## TASK DIRECTIONS
When a line of the records contains "interpretability", copy it.

## Change detection outputs
··········

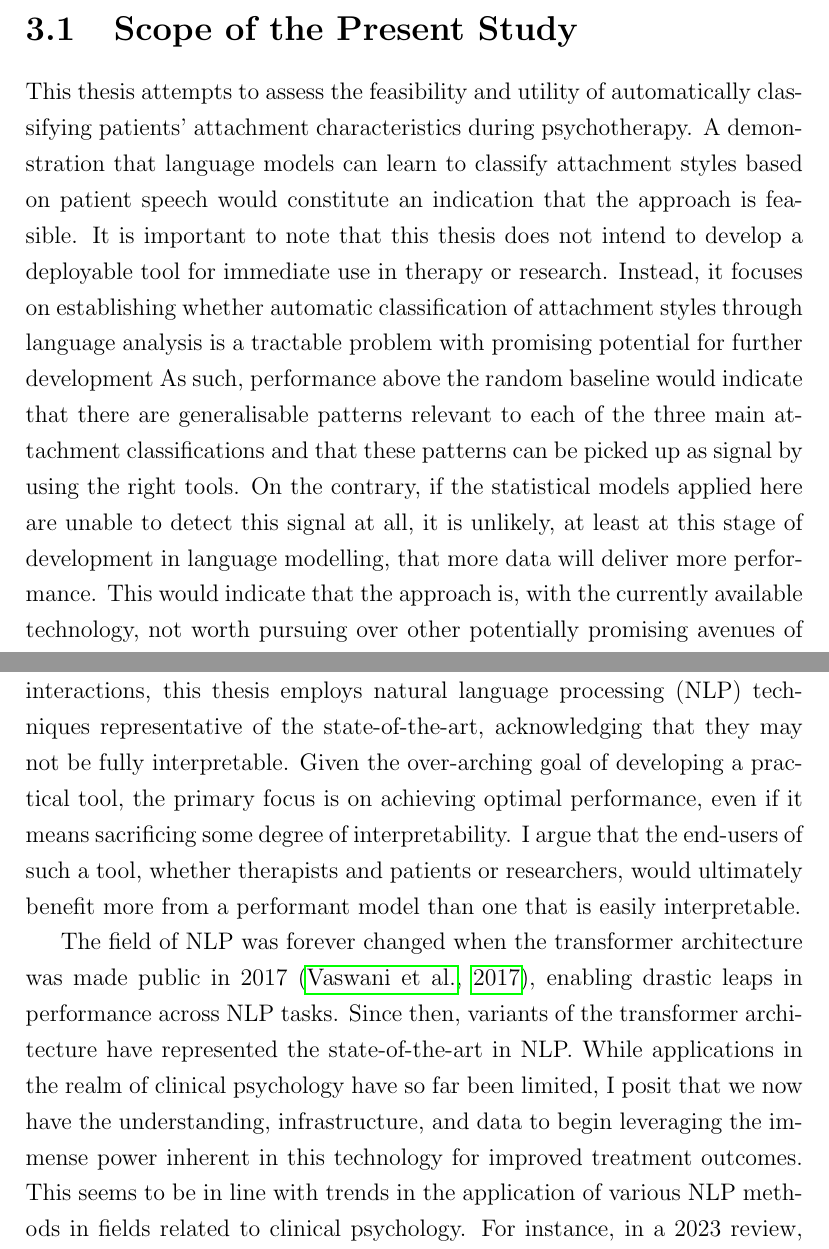
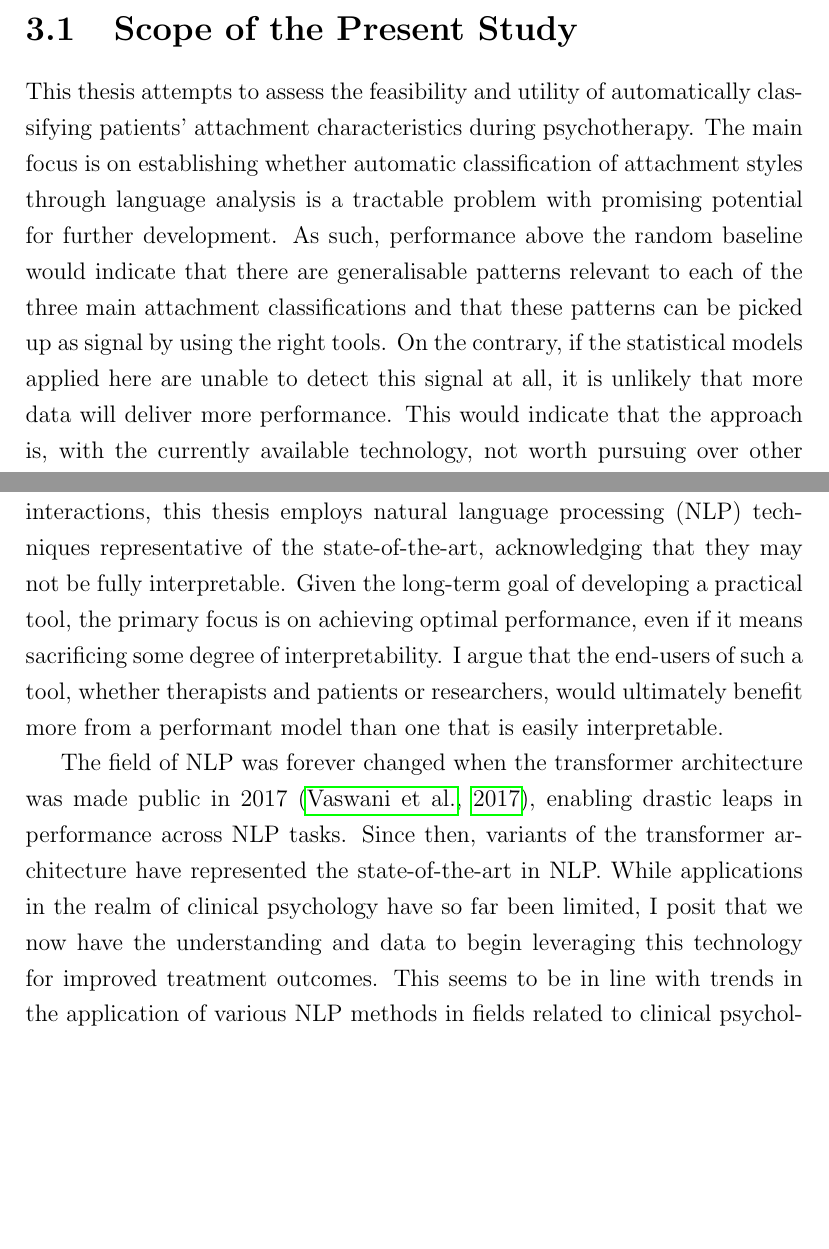
Before and after one commit to Fred-Bred/SDS-thesis, a LaTeX thesis (TeX/main.tex): two parts of pages 42 and 43 of 100, joined at a grey line, cut so that both start at the same text, the shorter picture padded with empty space. Compiled offline with pdfLaTeX.

Commit message:
Minor cuts to scope section

```diff
--- a/TeX/main.tex
+++ b/TeX/main.tex
@@ -454,26 +454,25 @@ Conversely, the aim for therapists of anxious patients is to help them regulate
 \chapter{Present Study}
 \section{Scope of the Present Study}
 This thesis attempts to assess the feasibility and utility of automatically classifying patients' attachment characteristics during psychotherapy.
-A demonstration that language models can learn to classify attachment styles based on patient speech would constitute an indication that the approach is feasible.
-It is important to note that this thesis does not intend to develop a deployable tool for immediate use in therapy or research.
-Instead, it focuses on establishing whether automatic classification of attachment styles through language analysis is a tractable problem with promising potential for further development
+The main focus is on establishing whether automatic classification of attachment styles through language analysis is a tractable problem with promising potential for further development.
 As such, performance above the random baseline would indicate that there are generalisable patterns relevant to each of the three main attachment classifications and that these patterns can be picked up as signal by using the right tools.
-On the contrary, if the statistical models applied here are unable to detect this signal at all, it is unlikely, at least at this stage of development in language modelling, that more data will deliver more performance.
+On the contrary, if the statistical models applied here are unable to detect this signal at all, it is unlikely that more data will deliver more performance.
 This would indicate that the approach is, with the currently available technology, not worth pursuing over other potentially promising avenues of research.
 
 \subsection*{Machine and Clinical Judgement}
 In the pursuit of automation and machine-driven decision-making, it is essential to consider the aspects of interpretability and fairness.
 This is particularly crucial in the context of complex discursive behaviours, such as those studied in this project, where the interpretation of patient-therapist interactions often extends beyond the literal meaning of the words exchanged.
 While traditional methods may struggle to capture the intricacies of these interactions, this thesis employs natural language processing (NLP) techniques representative of the state-of-the-art, acknowledging that they may not be fully interpretable.
-Given the over-arching goal of developing a practical tool, the primary focus is on achieving optimal performance, even if it means sacrificing some degree of interpretability.
+Given the long-term goal of developing a practical tool, the primary focus is on achieving optimal performance, even if it means sacrificing some degree of interpretability.
 I argue that the end-users of such a tool, whether therapists and patients or researchers, would ultimately benefit more from a performant model than one that is easily interpretable.
 
 The field of NLP was forever changed when the transformer architecture was made public in 2017 \cite{Vaswani2017}, enabling drastic leaps in performance across NLP tasks.
 Since then, variants of the transformer architecture have represented the state-of-the-art in NLP.
-While applications in the realm of clinical psychology have so far been limited, I posit that we now have the understanding, infrastructure, and data to begin leveraging the immense power inherent in this technology for improved treatment outcomes.
+While applications in the realm of clinical psychology have so far been limited, I posit that we now have the understanding and data to begin leveraging this technology for improved treatment outcomes.
 This seems to be in line with trends in the application of various NLP methods in fields related to clinical psychology.
 For instance, in a 2023 review, Malgaroli et al. \citeyear{Malgaroli2023} report a rising trend in the publication of peer-reviewed literature applying NLP to mental health interventions research.
-While not exclusively so, a large portion of the increase in publications is carried by an increase in applications of deep learning and word embedding techniques. The authors report that most recently, transformer models were the most applied NLP tool in the domain of mental health interventions, likely owing to their ability to extract semantically meaningful features, attention mechanisms, and relatively large context windows \cite{Malgaroli2023}.
+While not exclusively so, a large portion of the increase in publications is carried by an increase in applications of deep learning and word embedding techniques.
+The authors report that most recently, transformer models were the most applied NLP tool in the domain of mental health interventions, likely owing to their ability to extract semantically meaningful features, attention mechanisms, and relatively large context windows \cite{Malgaroli2023}.
 Malgaroli et al. further report that transformer-based models outperform other input features on tasks such as identifying emotional valence and accurately rating symptoms.
 
 A key feature which is particularly important for the study of abstract verbal behaviours and the management of attunement is the contextually influenced embeddings of words that is among the distinguishing features of the transformer model.
```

··········

## ANSWER TO THIS PROBLEM
 In the pursuit of automation and machine-driven decision-making, it is essential to consider the aspects of interpretability and fairness.
-Given the over-arching goal of developing a practical tool, the primary focus is on achieving optimal performance, even if it means sacrificing some degree of interpretability.
+Given the long-term goal of developing a practical tool, the primary focus is on achieving optimal performance, even if it means sacrificing some degree of interpretability.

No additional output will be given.